== WORK REQUIRED ==
Below are entries. Copy exactly the lines running from the line that holds "const fallbackPlayers = observedPlayers.filter((player)" to the line that holds "team.currentLineup || [];", with both ends included.

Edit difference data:
◇ ◇ ◇ ◇ ◇
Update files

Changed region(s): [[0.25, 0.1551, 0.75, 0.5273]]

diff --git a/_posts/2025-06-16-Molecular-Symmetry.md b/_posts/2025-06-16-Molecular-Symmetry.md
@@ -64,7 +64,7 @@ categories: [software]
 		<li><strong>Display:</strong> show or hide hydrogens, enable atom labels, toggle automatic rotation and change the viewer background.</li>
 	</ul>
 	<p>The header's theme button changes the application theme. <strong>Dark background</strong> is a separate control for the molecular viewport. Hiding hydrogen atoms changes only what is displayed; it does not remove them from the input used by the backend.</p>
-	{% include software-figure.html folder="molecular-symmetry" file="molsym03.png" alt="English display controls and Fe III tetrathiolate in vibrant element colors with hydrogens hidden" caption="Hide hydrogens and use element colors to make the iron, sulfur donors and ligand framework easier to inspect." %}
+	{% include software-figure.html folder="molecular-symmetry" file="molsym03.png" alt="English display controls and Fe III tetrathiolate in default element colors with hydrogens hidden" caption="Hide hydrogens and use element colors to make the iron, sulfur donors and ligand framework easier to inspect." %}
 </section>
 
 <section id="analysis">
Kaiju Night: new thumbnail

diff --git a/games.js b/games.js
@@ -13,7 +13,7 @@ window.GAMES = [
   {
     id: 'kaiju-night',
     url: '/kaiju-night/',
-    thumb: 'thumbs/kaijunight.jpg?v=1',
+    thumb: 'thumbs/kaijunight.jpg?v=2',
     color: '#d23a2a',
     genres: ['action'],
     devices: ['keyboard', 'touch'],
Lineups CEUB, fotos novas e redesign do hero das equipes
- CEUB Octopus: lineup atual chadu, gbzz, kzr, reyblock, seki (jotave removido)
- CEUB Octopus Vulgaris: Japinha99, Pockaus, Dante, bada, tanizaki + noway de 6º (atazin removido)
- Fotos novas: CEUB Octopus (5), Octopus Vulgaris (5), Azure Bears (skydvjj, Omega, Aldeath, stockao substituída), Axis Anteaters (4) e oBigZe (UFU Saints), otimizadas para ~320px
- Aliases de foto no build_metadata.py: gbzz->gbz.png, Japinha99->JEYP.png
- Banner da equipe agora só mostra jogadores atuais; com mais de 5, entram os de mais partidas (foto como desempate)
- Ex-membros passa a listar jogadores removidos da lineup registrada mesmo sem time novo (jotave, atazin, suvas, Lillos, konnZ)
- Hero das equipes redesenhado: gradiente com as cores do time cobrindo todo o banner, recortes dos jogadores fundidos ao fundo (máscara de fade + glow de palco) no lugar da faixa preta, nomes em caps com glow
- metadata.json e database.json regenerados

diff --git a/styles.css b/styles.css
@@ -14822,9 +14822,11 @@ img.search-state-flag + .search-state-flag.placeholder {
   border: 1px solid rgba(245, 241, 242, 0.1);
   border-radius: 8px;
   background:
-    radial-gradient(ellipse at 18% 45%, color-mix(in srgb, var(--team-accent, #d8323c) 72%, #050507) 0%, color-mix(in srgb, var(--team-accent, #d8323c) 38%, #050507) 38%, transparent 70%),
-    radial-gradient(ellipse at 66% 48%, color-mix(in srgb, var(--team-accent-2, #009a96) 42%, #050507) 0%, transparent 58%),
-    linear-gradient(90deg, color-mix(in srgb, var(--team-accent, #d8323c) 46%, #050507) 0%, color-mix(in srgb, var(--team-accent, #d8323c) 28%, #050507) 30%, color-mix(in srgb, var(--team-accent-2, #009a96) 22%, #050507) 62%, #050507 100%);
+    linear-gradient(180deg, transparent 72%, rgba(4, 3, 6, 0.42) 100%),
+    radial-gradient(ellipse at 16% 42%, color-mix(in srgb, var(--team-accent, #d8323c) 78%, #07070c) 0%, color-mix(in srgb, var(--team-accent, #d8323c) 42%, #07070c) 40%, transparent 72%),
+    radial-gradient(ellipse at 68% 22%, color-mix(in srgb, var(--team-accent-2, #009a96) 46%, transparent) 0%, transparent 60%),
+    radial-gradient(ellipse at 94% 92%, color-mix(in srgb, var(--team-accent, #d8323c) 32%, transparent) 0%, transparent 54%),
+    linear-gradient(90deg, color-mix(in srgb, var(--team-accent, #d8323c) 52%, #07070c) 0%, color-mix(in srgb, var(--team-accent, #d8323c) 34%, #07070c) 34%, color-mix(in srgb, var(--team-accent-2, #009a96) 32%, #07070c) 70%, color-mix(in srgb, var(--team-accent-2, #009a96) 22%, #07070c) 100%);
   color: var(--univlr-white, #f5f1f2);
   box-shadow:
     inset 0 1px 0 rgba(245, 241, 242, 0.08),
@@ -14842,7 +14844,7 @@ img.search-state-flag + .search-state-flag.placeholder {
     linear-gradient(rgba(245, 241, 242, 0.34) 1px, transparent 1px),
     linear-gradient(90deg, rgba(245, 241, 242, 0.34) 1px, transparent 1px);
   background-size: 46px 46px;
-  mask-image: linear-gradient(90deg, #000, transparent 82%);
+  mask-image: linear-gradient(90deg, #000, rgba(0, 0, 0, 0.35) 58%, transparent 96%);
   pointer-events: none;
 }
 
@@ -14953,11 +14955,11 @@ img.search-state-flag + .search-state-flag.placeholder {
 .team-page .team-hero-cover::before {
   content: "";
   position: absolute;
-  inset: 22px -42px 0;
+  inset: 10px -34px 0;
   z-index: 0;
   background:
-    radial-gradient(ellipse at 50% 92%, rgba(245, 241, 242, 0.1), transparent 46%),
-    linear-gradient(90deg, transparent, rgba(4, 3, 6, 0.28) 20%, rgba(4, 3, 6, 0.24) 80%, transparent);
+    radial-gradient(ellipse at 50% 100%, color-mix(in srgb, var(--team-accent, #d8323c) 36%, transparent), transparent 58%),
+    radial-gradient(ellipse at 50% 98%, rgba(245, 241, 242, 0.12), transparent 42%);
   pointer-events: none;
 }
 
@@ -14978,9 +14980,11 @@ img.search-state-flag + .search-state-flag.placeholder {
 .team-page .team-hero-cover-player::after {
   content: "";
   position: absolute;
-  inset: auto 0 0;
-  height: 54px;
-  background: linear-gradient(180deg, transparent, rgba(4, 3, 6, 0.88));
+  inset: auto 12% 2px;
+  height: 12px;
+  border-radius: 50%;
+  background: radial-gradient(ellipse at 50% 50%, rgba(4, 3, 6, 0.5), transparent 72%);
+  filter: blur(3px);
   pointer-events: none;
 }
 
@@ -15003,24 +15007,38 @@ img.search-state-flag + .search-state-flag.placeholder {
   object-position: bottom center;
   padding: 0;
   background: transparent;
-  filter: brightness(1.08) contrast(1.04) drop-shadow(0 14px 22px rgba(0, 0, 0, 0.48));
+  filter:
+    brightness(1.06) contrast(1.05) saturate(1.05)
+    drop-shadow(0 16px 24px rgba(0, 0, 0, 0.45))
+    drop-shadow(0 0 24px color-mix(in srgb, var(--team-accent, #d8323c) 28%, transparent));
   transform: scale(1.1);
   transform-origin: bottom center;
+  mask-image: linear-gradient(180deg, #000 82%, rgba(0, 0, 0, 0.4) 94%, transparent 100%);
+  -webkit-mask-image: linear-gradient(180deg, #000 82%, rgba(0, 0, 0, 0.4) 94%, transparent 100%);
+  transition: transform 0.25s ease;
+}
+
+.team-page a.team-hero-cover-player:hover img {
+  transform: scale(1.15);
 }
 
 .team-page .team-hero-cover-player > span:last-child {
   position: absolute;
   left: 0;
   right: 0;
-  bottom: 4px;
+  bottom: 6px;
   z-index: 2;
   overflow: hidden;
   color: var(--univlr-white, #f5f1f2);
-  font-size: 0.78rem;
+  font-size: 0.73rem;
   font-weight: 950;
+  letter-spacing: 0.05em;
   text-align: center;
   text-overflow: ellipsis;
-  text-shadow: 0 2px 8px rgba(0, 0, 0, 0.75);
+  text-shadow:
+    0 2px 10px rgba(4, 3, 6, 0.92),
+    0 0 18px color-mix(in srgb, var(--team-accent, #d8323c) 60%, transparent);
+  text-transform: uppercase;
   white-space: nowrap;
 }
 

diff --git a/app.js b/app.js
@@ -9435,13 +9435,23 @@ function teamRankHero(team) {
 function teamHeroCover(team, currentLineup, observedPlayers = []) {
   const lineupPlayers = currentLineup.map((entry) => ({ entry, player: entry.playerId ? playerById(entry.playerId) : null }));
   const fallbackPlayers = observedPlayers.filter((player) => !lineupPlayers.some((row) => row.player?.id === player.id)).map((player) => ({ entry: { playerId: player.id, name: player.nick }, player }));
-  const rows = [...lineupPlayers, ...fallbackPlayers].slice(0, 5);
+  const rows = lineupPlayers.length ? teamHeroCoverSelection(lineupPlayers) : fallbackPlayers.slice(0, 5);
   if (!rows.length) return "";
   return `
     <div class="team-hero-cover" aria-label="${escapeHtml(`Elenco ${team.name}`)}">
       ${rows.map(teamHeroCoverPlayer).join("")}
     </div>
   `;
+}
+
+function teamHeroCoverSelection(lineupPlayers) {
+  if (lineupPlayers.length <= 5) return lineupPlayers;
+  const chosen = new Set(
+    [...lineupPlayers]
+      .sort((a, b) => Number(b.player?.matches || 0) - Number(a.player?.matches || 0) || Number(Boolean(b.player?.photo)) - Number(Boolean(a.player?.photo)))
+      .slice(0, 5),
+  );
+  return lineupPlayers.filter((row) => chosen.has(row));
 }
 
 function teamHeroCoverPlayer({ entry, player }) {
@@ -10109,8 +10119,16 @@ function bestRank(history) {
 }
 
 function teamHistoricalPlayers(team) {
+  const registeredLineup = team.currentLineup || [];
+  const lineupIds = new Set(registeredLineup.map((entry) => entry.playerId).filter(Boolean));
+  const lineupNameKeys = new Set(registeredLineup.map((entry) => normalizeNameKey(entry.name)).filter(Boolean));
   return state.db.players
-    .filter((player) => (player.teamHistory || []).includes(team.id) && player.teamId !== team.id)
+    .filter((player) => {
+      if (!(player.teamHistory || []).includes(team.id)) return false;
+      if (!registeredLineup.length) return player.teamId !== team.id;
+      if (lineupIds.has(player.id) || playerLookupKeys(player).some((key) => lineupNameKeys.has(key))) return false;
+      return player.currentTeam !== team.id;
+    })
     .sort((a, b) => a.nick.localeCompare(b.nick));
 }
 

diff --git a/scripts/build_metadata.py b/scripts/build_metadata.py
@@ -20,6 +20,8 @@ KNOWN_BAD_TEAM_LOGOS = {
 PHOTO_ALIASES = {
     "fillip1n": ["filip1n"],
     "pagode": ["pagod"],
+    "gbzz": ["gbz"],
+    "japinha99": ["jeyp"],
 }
◇ ◇ ◇ ◇ ◇
== ANSWER SECTION ==
   const fallbackPlayers = observedPlayers.filter((player) => !lineupPlayers.some((row) => row.player?.id === player.id)).map((player) => ({ entry: { playerId: player.id, name: player.nick }, player }));
-  const rows = [...lineupPlayers, ...fallbackPlayers].slice(0, 5);
+  const rows = lineupPlayers.length ? teamHeroCoverSelection(lineupPlayers) : fallbackPlayers.slice(0, 5);
   if (!rows.length) return "";
   return `
     <div class="team-hero-cover" aria-label="${escapeHtml(`Elenco ${team.name}`)}">
       ${rows.map(teamHeroCoverPlayer).join("")}
     </div>
   `;
+}
+
+function teamHeroCoverSelection(lineupPlayers) {
+  if (lineupPlayers.length <= 5) return lineupPlayers;
+  const chosen = new Set(
+    [...lineupPlayers]
+      .sort((a, b) => Number(b.player?.matches || 0) - Number(a.player?.matches || 0) || Number(Boolean(b.player?.photo)) - Number(Boolean(a.player?.photo)))
+      .slice(0, 5),
+  );
+  return lineupPlayers.filter((row) => chosen.has(row));
 }
 
 function teamHeroCoverPlayer({ entry, player }) {
@@ -10109,8 +10119,16 @@ function bestRank(history) {
 }
 
 function teamHistoricalPlayers(team) {
+  const registeredLineup = team.currentLineup || [];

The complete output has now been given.